WHAT THE TASK ASKS:
If a line in the entries below contains "important", copy it.

————

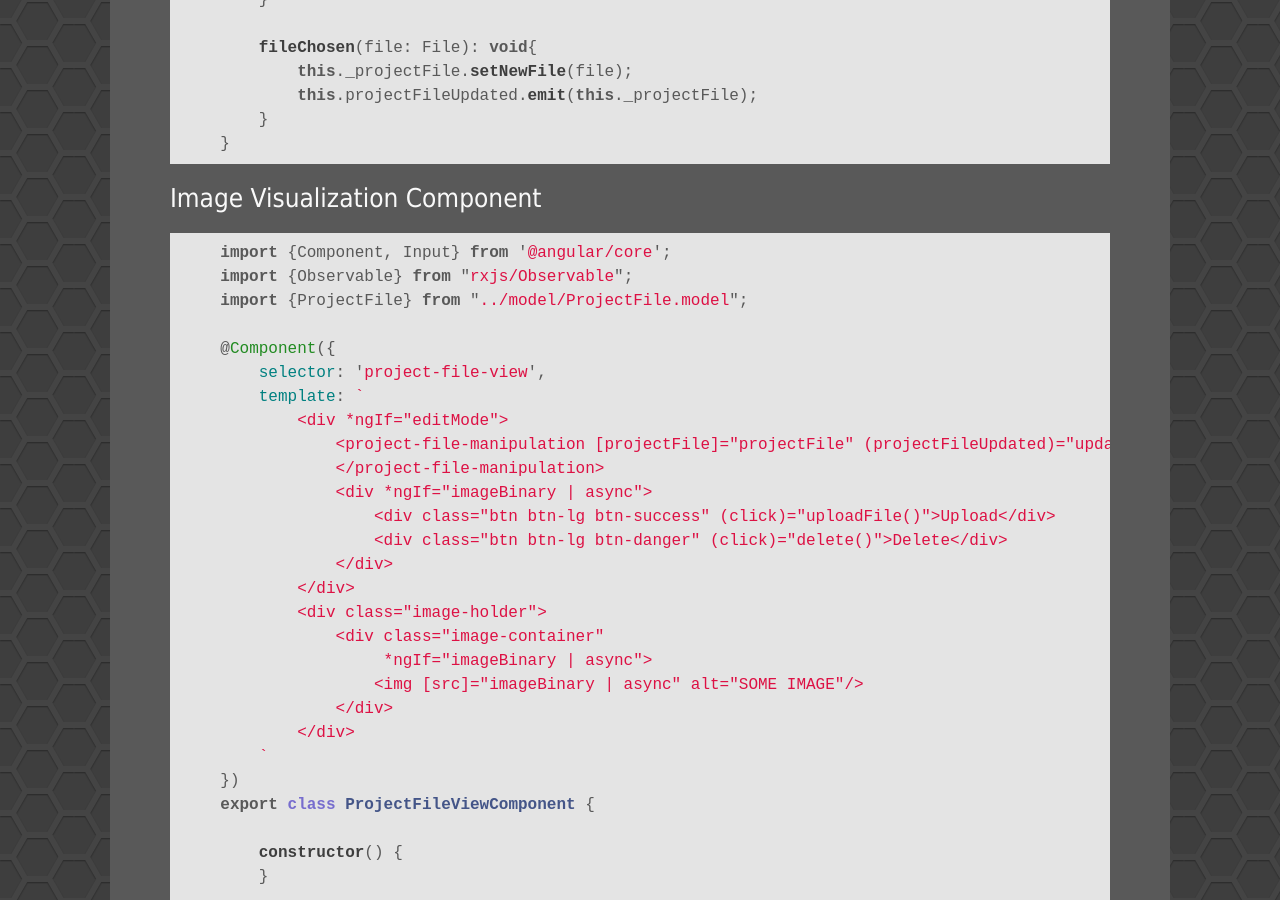
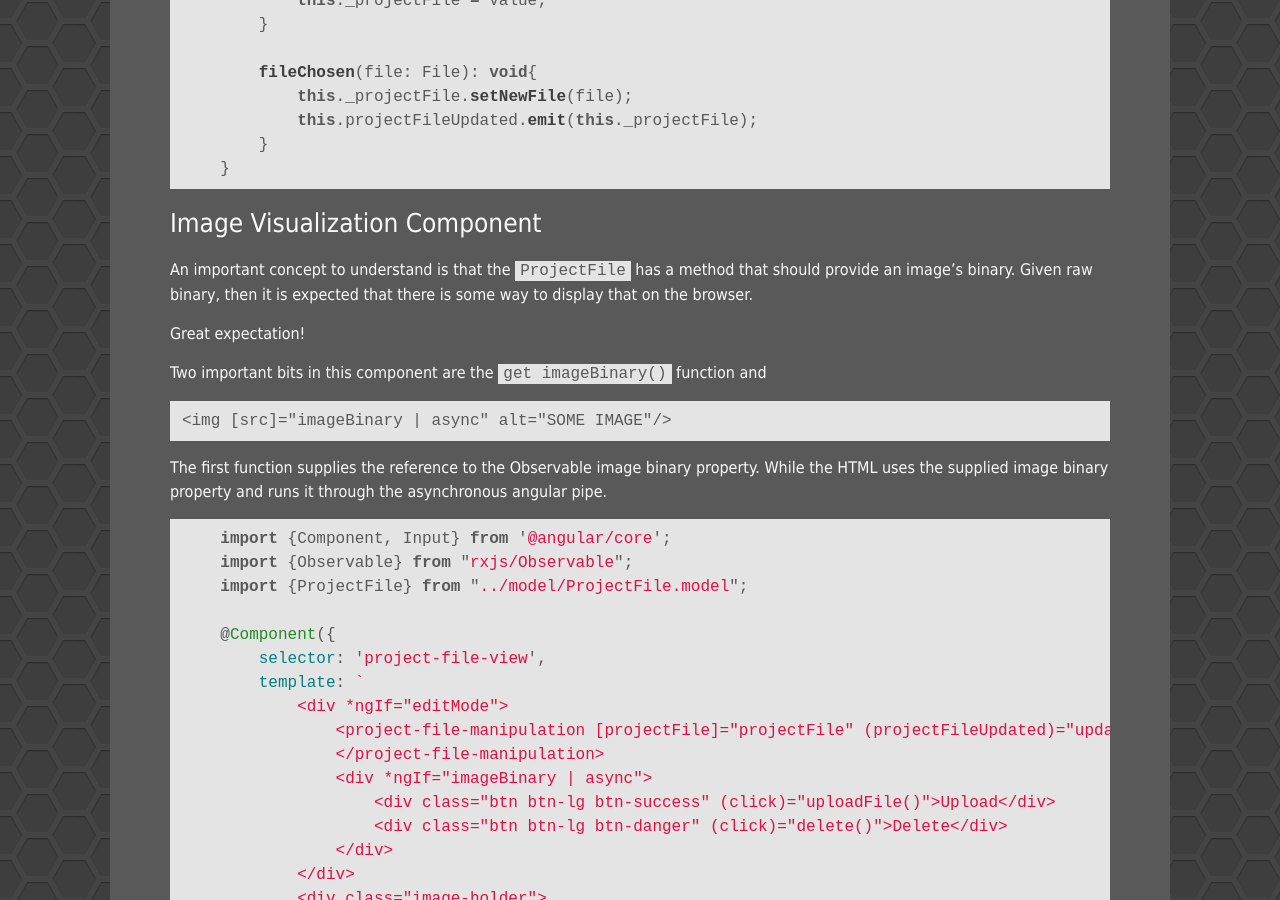
Before and after one commit to Unthrottled/blog, a Jekyll site: the page built from _posts/2017-12-14-Reactive-Mongo-Image-Persistence.md, in a window 1280 px wide and 900 px high, scrolled down 9461 px. Built offline with Jekyll 4.4.1, drawn with Linux system fonts in a browser that asks for light colours; some of the changed text lies outside the part shown.

Commit message:
some more important words

```diff
--- a/_posts/2017-12-14-Reactive-Mongo-Image-Persistence.md
+++ b/_posts/2017-12-14-Reactive-Mongo-Image-Persistence.md
@@ -359,7 +359,7 @@ This project has a model called `ProjectFile` that is an abstraction of our Imag
 The `ProjectFileChooseComponent` is a part of this component which subscribes to the "File Selected" event that is emitted by the file choosing component.
 When the event is fired, it is this component's job to set the current project file to the newly emitted file.
 
-How the _ProjectFile_ model handles a file being set will be discussed later.
+How the _ProjectFile_ model handles a file being set will be discussed later when the implementations of `ProjectFile` are covered.
 
 {% highlight javascript %}
 
@@ -400,6 +400,19 @@ How the _ProjectFile_ model handles a file being set will be discussed later.
 {% endhighlight %}
 
 ### Image Visualization Component
+
+An important concept to understand is that the `ProjectFile` has a method that should provide an image's binary.
+Given raw binary, then it is expected that there is some way to display that on the browser.
+
+Great expectation!
+
+Two important bits in this component are the `get imageBinary()` function and
+
+    <img [src]="imageBinary | async" alt="SOME IMAGE"/>
+
+The first function supplies the reference to the Observable image binary property.
+While the HTML uses the supplied image binary property and runs it through the asynchronous angular pipe.
+
 
 {% highlight javascript %}
 
```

————

WRITTEN SOLUTION:
some more important words
+An important concept to understand is that the `ProjectFile` has a method that should provide an image's binary.
+Two important bits in this component are the `get imageBinary()` function and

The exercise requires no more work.